**YOUR ASSIGNMENT:**
Pictures aside, return every line below exactly as written.

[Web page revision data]
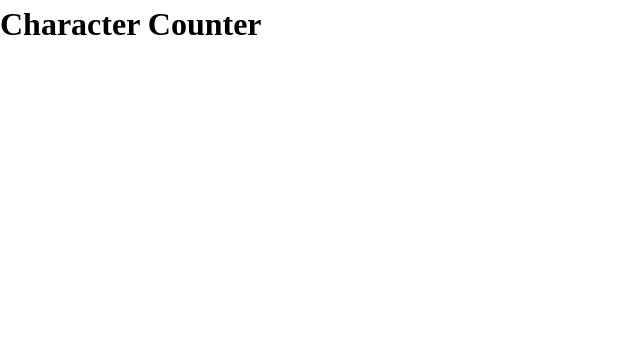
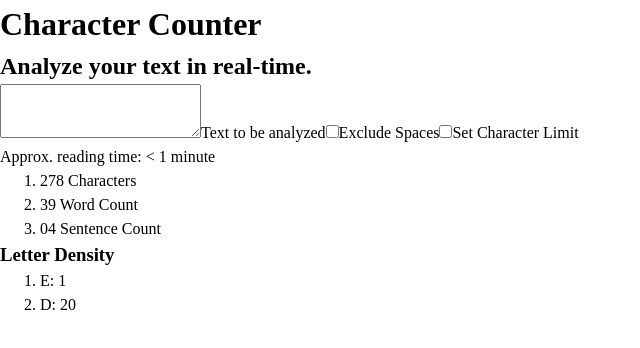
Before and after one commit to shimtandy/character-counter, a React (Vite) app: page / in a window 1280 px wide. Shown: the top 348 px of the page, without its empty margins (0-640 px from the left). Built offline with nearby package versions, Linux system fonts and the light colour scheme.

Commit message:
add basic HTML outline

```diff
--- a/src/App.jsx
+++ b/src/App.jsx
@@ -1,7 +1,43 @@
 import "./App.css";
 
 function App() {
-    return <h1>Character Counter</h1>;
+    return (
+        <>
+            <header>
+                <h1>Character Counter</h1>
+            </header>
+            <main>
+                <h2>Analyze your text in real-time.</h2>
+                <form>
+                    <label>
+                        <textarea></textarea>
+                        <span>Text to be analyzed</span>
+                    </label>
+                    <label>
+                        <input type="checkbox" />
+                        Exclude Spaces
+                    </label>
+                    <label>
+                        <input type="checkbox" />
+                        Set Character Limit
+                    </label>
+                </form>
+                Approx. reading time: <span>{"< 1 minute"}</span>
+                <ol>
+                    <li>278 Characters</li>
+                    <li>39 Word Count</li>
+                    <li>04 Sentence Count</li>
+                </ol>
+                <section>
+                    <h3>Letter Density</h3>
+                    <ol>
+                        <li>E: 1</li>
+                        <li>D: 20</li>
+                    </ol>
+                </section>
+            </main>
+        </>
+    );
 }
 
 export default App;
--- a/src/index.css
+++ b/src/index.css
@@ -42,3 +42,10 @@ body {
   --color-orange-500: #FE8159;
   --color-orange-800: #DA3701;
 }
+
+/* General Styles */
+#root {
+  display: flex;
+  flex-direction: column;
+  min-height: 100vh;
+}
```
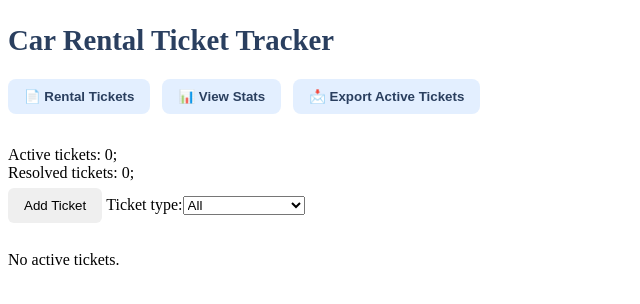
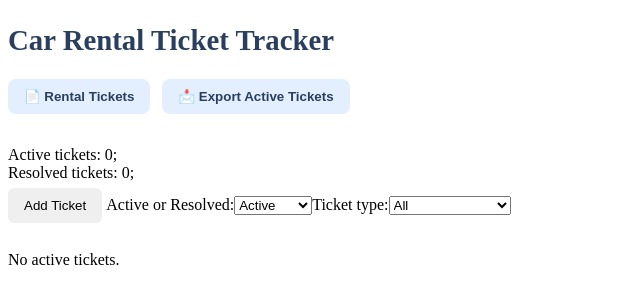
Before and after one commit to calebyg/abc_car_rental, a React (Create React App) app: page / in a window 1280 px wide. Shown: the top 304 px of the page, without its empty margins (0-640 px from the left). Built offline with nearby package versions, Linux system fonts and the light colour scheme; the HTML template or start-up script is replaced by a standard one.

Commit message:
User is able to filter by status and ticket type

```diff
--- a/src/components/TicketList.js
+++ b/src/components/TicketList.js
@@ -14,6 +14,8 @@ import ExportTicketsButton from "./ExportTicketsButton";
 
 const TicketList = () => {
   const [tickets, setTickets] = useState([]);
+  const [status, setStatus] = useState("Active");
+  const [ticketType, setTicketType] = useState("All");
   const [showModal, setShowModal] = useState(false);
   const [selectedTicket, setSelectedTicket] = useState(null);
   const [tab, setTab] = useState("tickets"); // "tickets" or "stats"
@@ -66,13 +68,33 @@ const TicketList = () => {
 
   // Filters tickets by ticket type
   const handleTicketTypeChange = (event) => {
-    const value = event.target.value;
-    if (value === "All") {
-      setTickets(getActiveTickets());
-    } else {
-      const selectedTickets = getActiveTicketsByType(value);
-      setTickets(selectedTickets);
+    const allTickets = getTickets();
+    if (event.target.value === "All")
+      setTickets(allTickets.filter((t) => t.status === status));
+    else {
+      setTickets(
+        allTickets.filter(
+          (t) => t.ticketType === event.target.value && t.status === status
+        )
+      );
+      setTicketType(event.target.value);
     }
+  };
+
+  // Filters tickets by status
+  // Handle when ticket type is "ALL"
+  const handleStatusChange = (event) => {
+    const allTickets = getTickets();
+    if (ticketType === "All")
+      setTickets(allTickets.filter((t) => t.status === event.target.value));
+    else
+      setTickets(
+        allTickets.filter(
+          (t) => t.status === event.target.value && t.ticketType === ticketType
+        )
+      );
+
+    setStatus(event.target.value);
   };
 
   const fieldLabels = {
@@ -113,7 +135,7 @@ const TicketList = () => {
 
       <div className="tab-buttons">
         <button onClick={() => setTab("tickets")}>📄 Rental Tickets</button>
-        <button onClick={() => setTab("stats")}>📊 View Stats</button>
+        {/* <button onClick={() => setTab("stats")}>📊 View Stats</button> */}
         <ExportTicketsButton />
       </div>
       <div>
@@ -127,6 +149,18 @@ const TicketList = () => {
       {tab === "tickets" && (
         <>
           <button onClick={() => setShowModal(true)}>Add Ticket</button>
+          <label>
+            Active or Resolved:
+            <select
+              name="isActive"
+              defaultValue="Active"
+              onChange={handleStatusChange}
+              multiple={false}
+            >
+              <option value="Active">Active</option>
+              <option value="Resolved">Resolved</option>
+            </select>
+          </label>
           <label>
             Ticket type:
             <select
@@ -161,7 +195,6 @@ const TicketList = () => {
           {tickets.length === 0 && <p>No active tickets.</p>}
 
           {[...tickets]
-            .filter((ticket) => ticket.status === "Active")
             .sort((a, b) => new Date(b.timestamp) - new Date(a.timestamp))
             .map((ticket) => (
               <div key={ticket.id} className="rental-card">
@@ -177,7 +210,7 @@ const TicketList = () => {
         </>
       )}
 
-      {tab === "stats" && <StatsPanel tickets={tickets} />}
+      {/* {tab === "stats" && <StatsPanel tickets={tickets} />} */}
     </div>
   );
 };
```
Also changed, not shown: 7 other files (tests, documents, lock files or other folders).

**FINISHED TASK:**
Before and after one commit to shimtandy/character-counter, a React (Vite) app: page / in a window 1280 px wide. Shown: the top 348 px of the page, without its empty margins (0-640 px from the left). Built offline with nearby package versions, Linux system fonts and the light colour scheme.

Commit message:
add basic HTML outline

```diff
--- a/src/App.jsx
+++ b/src/App.jsx
@@ -1,7 +1,43 @@
 import "./App.css";
 
 function App() {
-    return <h1>Character Counter</h1>;
+    return (
+        <>
+            <header>
+                <h1>Character Counter</h1>
+            </header>
+            <main>
+                <h2>Analyze your text in real-time.</h2>
+                <form>
+                    <label>
+                        <textarea></textarea>
+                        <span>Text to be analyzed</span>
+                    </label>
+                    <label>
+                        <input type="checkbox" />
+                        Exclude Spaces
+                    </label>
+                    <label>
+                        <input type="checkbox" />
+                        Set Character Limit
+                    </label>
+                </form>
+                Approx. reading time: <span>{"< 1 minute"}</span>
+                <ol>
+                    <li>278 Characters</li>
+                    <li>39 Word Count</li>
+                    <li>04 Sentence Count</li>
+                </ol>
+                <section>
+                    <h3>Letter Density</h3>
+                    <ol>
+                        <li>E: 1</li>
+                        <li>D: 20</li>
+                    </ol>
+                </section>
+            </main>
+        </>
+    );
 }
 
 export default App;
--- a/src/index.css
+++ b/src/index.css
@@ -42,3 +42,10 @@ body {
   --color-orange-500: #FE8159;
   --color-orange-800: #DA3701;
 }
+
+/* General Styles */
+#root {
+  display: flex;
+  flex-direction: column;
+  min-height: 100vh;
+}
```
Before and after one commit to calebyg/abc_car_rental, a React (Create React App) app: page / in a window 1280 px wide. Shown: the top 304 px of the page, without its empty margins (0-640 px from the left). Built offline with nearby package versions, Linux system fonts and the light colour scheme; the HTML template or start-up script is replaced by a standard one.

Commit message:
User is able to filter by status and ticket type

```diff
--- a/src/components/TicketList.js
+++ b/src/components/TicketList.js
@@ -14,6 +14,8 @@ import ExportTicketsButton from "./ExportTicketsButton";
 
 const TicketList = () => {
   const [tickets, setTickets] = useState([]);
+  const [status, setStatus] = useState("Active");
+  const [ticketType, setTicketType] = useState("All");
   const [showModal, setShowModal] = useState(false);
   const [selectedTicket, setSelectedTicket] = useState(null);
   const [tab, setTab] = useState("tickets"); // "tickets" or "stats"
@@ -66,13 +68,33 @@ const TicketList = () => {
 
   // Filters tickets by ticket type
   const handleTicketTypeChange = (event) => {
-    const value = event.target.value;
-    if (value === "All") {
-      setTickets(getActiveTickets());
-    } else {
-      const selectedTickets = getActiveTicketsByType(value);
-      setTickets(selectedTickets);
+    const allTickets = getTickets();
+    if (event.target.value === "All")
+      setTickets(allTickets.filter((t) => t.status === status));
+    else {
+      setTickets(
+        allTickets.filter(
+          (t) => t.ticketType === event.target.value && t.status === status
+        )
+      );
+      setTicketType(event.target.value);
     }
+  };
+
+  // Filters tickets by status
+  // Handle when ticket type is "ALL"
+  const handleStatusChange = (event) => {
+    const allTickets = getTickets();
+    if (ticketType === "All")
+      setTickets(allTickets.filter((t) => t.status === event.target.value));
+    else
+      setTickets(
+        allTickets.filter(
+          (t) => t.status === event.target.value && t.ticketType === ticketType
+        )
+      );
+
+    setStatus(event.target.value);
   };
 
   const fieldLabels = {
@@ -113,7 +135,7 @@ const TicketList = () => {
 
       <div className="tab-buttons">
         <button onClick={() => setTab("tickets")}>📄 Rental Tickets</button>
-        <button onClick={() => setTab("stats")}>📊 View Stats</button>
+        {/* <button onClick={() => setTab("stats")}>📊 View Stats</button> */}
         <ExportTicketsButton />
       </div>
       <div>
@@ -127,6 +149,18 @@ const TicketList = () => {
       {tab === "tickets" && (
         <>
           <button onClick={() => setShowModal(true)}>Add Ticket</button>
+          <label>
+            Active or Resolved:
+            <select
+              name="isActive"
+              defaultValue="Active"
+              onChange={handleStatusChange}
+              multiple={false}
+            >
+              <option value="Active">Active</option>
+              <option value="Resolved">Resolved</option>
+            </select>
+          </label>
           <label>
             Ticket type:
             <select
@@ -161,7 +195,6 @@ const TicketList = () => {
           {tickets.length === 0 && <p>No active tickets.</p>}
 
           {[...tickets]
-            .filter((ticket) => ticket.status === "Active")
             .sort((a, b) => new Date(b.timestamp) - new Date(a.timestamp))
             .map((ticket) => (
               <div key={ticket.id} className="rental-card">
@@ -177,7 +210,7 @@ const TicketList = () => {
         </>
       )}
 
-      {tab === "stats" && <StatsPanel tickets={tickets} />}
+      {/* {tab === "stats" && <StatsPanel tickets={tickets} />} */}
     </div>
   );
 };
```
Also changed, not shown: 7 other files (tests, documents, lock files or other folders).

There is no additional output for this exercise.